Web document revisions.
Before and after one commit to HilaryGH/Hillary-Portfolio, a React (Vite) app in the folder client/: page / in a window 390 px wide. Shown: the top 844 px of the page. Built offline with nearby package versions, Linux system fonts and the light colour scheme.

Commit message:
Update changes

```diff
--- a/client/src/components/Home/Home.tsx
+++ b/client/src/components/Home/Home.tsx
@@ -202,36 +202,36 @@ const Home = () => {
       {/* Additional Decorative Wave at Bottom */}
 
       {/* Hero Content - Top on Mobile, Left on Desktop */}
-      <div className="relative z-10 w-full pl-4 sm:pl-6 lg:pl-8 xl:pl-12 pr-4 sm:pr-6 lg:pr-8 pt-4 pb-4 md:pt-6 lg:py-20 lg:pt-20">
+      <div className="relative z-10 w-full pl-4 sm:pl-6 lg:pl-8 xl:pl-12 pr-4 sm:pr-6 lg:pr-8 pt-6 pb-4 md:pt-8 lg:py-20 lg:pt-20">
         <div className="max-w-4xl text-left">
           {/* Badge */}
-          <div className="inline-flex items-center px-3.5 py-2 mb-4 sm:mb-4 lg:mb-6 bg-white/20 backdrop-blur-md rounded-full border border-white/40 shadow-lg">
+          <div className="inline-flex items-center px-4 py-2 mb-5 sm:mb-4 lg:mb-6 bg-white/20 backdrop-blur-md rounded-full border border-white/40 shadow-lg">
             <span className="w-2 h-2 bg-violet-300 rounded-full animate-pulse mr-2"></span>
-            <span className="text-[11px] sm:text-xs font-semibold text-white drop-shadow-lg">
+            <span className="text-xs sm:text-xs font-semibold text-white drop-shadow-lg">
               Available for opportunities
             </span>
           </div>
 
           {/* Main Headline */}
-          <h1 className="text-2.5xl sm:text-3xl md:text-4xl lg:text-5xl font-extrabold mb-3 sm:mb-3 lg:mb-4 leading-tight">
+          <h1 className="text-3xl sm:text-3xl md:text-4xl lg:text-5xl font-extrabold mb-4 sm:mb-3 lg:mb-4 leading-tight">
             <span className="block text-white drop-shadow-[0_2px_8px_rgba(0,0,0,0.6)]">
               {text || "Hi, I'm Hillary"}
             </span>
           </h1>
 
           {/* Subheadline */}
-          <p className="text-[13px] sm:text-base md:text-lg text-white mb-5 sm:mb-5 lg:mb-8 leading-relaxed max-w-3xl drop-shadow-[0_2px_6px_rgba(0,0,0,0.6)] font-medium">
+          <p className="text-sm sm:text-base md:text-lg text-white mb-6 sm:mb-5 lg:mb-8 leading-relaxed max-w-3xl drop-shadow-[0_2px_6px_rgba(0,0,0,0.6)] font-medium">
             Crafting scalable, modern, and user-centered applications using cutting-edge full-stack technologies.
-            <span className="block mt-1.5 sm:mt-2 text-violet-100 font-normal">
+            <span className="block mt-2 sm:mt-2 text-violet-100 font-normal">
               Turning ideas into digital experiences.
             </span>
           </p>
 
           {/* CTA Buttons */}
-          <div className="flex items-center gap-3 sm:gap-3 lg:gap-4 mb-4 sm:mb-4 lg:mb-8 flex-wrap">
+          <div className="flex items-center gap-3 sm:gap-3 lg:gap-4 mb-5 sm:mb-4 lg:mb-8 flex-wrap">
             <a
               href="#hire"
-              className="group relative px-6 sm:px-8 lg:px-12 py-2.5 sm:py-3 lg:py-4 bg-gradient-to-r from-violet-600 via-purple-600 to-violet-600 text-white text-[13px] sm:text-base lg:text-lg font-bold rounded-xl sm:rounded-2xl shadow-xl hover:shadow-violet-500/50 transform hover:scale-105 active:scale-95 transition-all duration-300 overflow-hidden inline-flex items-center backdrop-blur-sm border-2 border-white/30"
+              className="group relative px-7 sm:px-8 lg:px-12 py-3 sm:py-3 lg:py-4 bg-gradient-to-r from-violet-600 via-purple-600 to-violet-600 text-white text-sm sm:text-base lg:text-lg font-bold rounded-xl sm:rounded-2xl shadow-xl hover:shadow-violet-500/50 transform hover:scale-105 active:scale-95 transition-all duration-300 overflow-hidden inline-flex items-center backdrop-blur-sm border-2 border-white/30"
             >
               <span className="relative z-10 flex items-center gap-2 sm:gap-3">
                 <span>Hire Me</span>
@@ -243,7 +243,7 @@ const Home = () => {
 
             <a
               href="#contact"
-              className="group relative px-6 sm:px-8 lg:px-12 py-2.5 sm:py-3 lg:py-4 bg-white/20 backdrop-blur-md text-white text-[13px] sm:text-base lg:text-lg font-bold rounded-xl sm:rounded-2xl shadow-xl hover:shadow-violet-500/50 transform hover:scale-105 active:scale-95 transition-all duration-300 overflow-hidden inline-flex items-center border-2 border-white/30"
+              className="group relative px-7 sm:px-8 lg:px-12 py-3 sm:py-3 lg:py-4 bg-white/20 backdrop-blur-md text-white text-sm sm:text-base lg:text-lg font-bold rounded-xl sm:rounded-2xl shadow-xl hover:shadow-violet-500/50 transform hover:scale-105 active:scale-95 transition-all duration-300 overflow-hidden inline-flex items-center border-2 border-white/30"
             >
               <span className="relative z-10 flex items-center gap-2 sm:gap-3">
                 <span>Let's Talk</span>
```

Work task. Every line containing the string "group" in the entries should be counted; give the resulting number and nothing else.

Result of this exercise. 4